HELENA - Gov. Steve Bullock announced Monday at a press conference the state’s fire fund has been completely filled for the first time in the fund’s existence.
Due to an excess of funds in the state budget from recent fiscal year, the state of Montana was able to transfer $46.7 million to the fire fund reaching its statutory cap of $101.5 million.
“We were able to do this because of the prudent fiscal management and careful stewardship of taxpayer dollars by state agencies under the executive branch as well as other savings,” said Bullock. “At the start of the pandemic I asked state agencies to tighten their belts and I’m pleased that they did so.”
State agencies finished the fiscal year under budget, and by law the remaining balance is then transferred to the fire fund. When the fire fund is full, any additional dollars then go to the general fund.
Bullock noted a full fire fund is a great benefit to Montnanans, allowing the state a much needed cushion during the uncertain times of the COVID-19 pandemic.
The 10-year average for fire suppression cost to the state is around $21 million. The historic 2017 fire season ended up costing around $65 million on the state side.
“We are also making sure that Montana is prepared not just this year, but for several years to come. The fire fund now contains enough money to cover nearly five average years of state fire suppression cost,” said Bullock.
The state has around $620 million in reserves between the general fund, fire fund and the Budget Stabilization Reserve as it begins the next fiscal year.
“While none of us could have anticipated a global pandemic as we wrapped up the 2019 legislative session, we did anticipate that the unexpect to come our way. We took the right steps to make sure and left money in the bank for unforeseen circumstances,” said Bullock.
Earlier this year, Republican legislative leaders questioned whether the state should scale back spending, including personnel cuts, to save money in anticipation of revenue dropping off the cliff.
Bullock rejected the idea of budget cuts at the beginning of the pandemic, and still holds to the position.
“While we’re certainly not immune in Montana to the nationwide economic challenges--and projections are just that, projections-- we are resilient,” said Bullock. “We find no reason to make find cuts to essential services as they’re more essential than ever as we face this pandemic and these correlating economic challenges. We’ll continue to manage our budget as we have this pandemic, based on science and facts not politics.”
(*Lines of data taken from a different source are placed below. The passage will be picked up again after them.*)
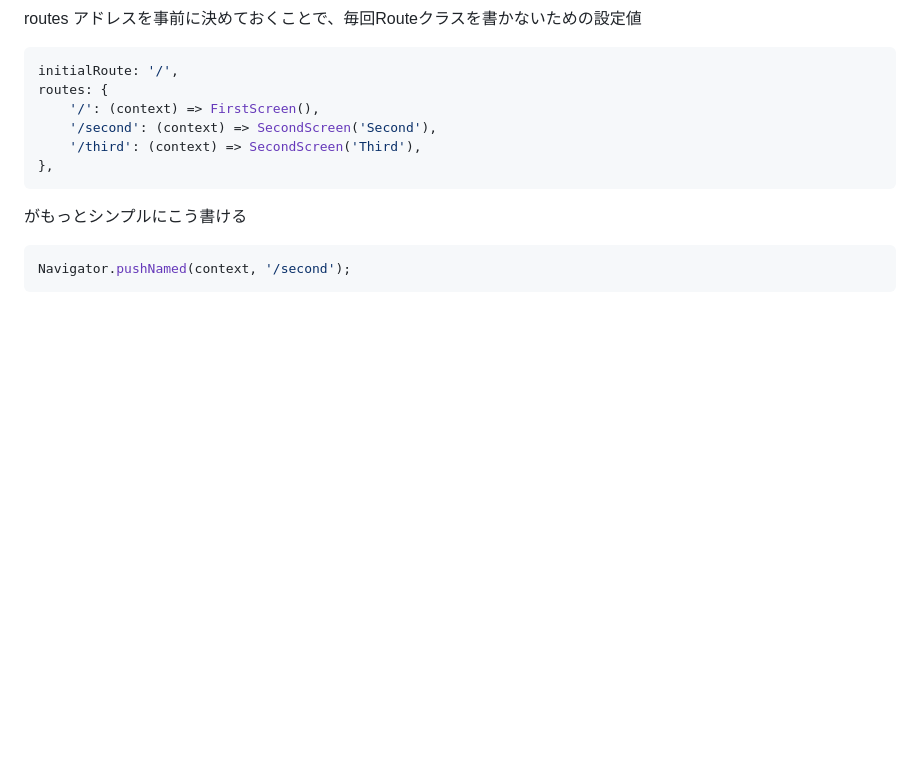
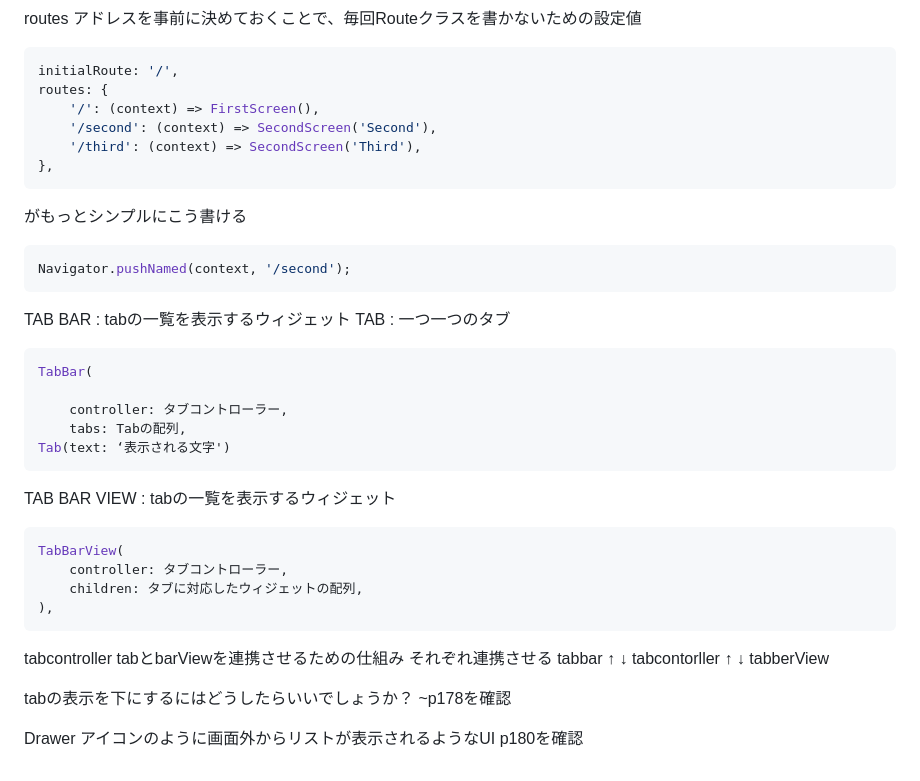
Before and after one commit to f25ba055/flutter_000, a Markdown page: flutter_001/テスト対策.md, the part around the change. Rendered like a GitHub page; blank space fills up the shorter version.

Commit message:
まとめ

````diff
--- a/flutter_001/テスト対策.md
+++ b/flutter_001/テスト対策.md
@@ -432,3 +432,38 @@ routes: {
 ``` dart
 Navigator.pushNamed(context, '/second');
 ```
+
+TAB BAR : tabの一覧を表示するウィジェット
+TAB : 一つ一つのタブ
+``` dart
+TabBar(
+
+    controller: タブコントローラー,
+    tabs: Tabの配列,
+Tab(text: ‘表示される文字')
+```
+
+TAB BAR VIEW : tabの一覧を表示するウィジェット
+
+``` dart
+TabBarView(
+    controller: タブコントローラー,
+    children: タブに対応したウィジェットの配列,
+),
+```
+
+tabcontroller tabとbarViewを連携させるための仕組み
+それぞれ連携させる
+tabbar
+↑
+↓
+tabcontorller
+↑
+↓
+tabberView
+
+tabの表示を下にするにはどうしたらいいでしょうか？
+~p178を確認
+
+Drawer アイコンのように画面外からリストが表示されるようなUI
+p180を確認
````
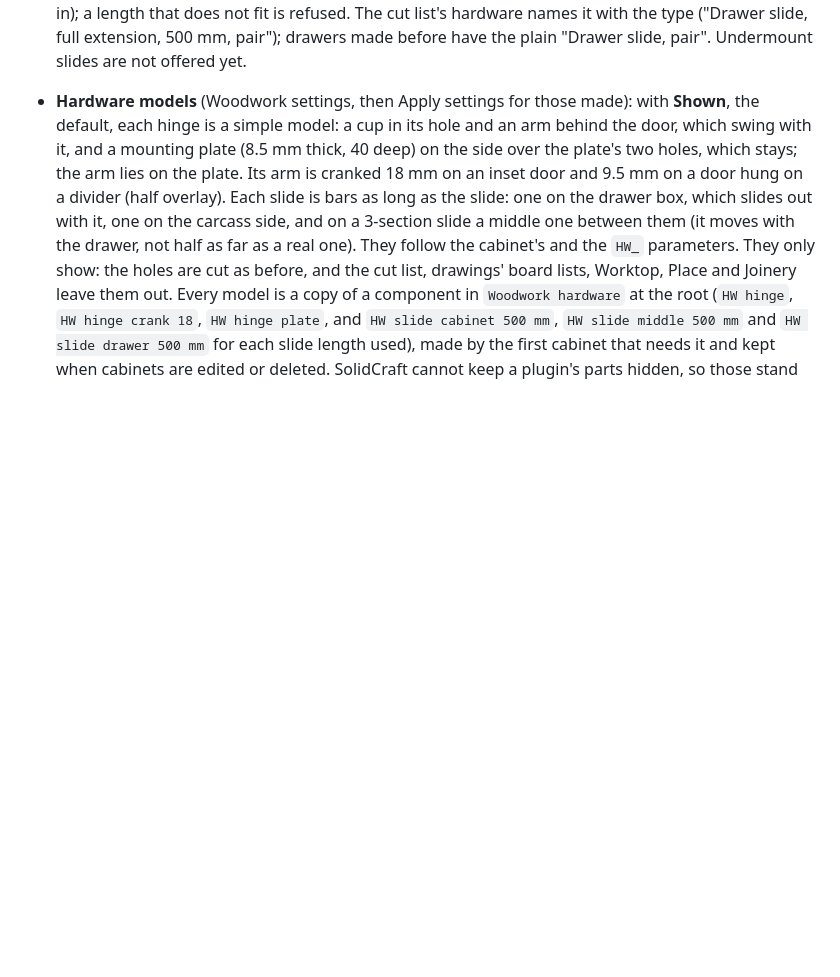
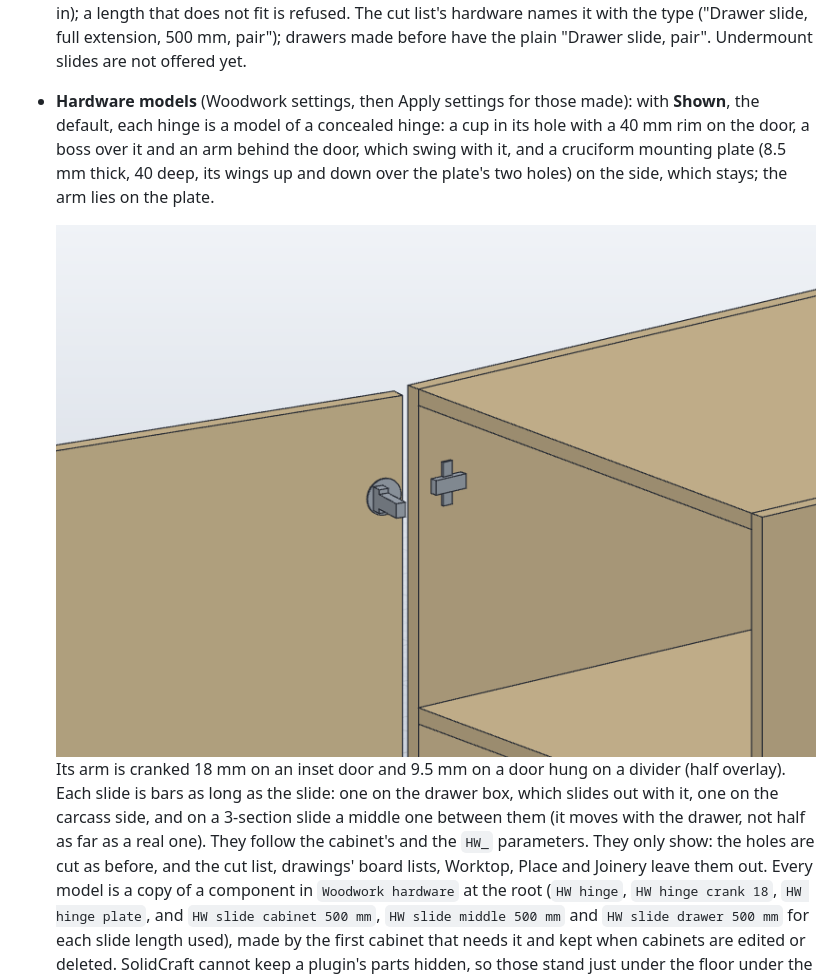
Before and after one commit to TomasDJo/solidcraft-woodwork, a Markdown page: docs/usage.md, the part around the change. GitHub-like rendering; pictures changed too: docs/images/hinge-model.png (added); blank space fills up the shorter version.

```diff
--- a/docs/usage.md
+++ b/docs/usage.md
@@ -229,9 +229,13 @@ needs them. Change one in Parameters and every cabinet's holes follow:
   drawers made before have the plain "Drawer slide, pair". Undermount slides are not offered
   yet.
 - **Hardware models** (Woodwork settings, then Apply settings for those made): with **Shown**,
-  the default, each hinge is a simple model: a cup in its hole and
-  an arm behind the door, which swing with it, and a mounting plate (8.5 mm thick, 40 deep) on
-  the side over the plate's two holes, which stays; the arm lies on the plate. Its arm is
+  the default, each hinge is a model of a concealed hinge: a cup in its hole with a 40 mm rim
+  on the door, a boss over it and an arm behind the door, which swing with it, and a
+  cruciform mounting plate (8.5 mm thick, 40 deep, its wings up and down over the plate's two
+  holes) on the side, which stays; the arm lies on the plate.
+
+  ![A hinge model: the cup and its rim in the door, the boss and arm, and the cross-shaped plate on the side.](images/hinge-model.png)
+ Its arm is
   cranked 18 mm on an inset door and 9.5 mm on a door hung on a divider (half overlay). Each
   slide is bars as long as the slide: one on the drawer box, which slides out with it, one on
   the carcass side, and on a 3-section slide a middle one between them (it moves with the
```
Also changed, not shown: CLAUDE.md (+4 -1 lines), PLAN.md (+2 -0 lines), 5 other files.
With it only being halfway through August and plenty of fire season left, Bullock is urging Montanans to redouble their efforts in using caution with fire this year, and ensuring their campfire doesn’t end up costing taxpayers millions of dollars.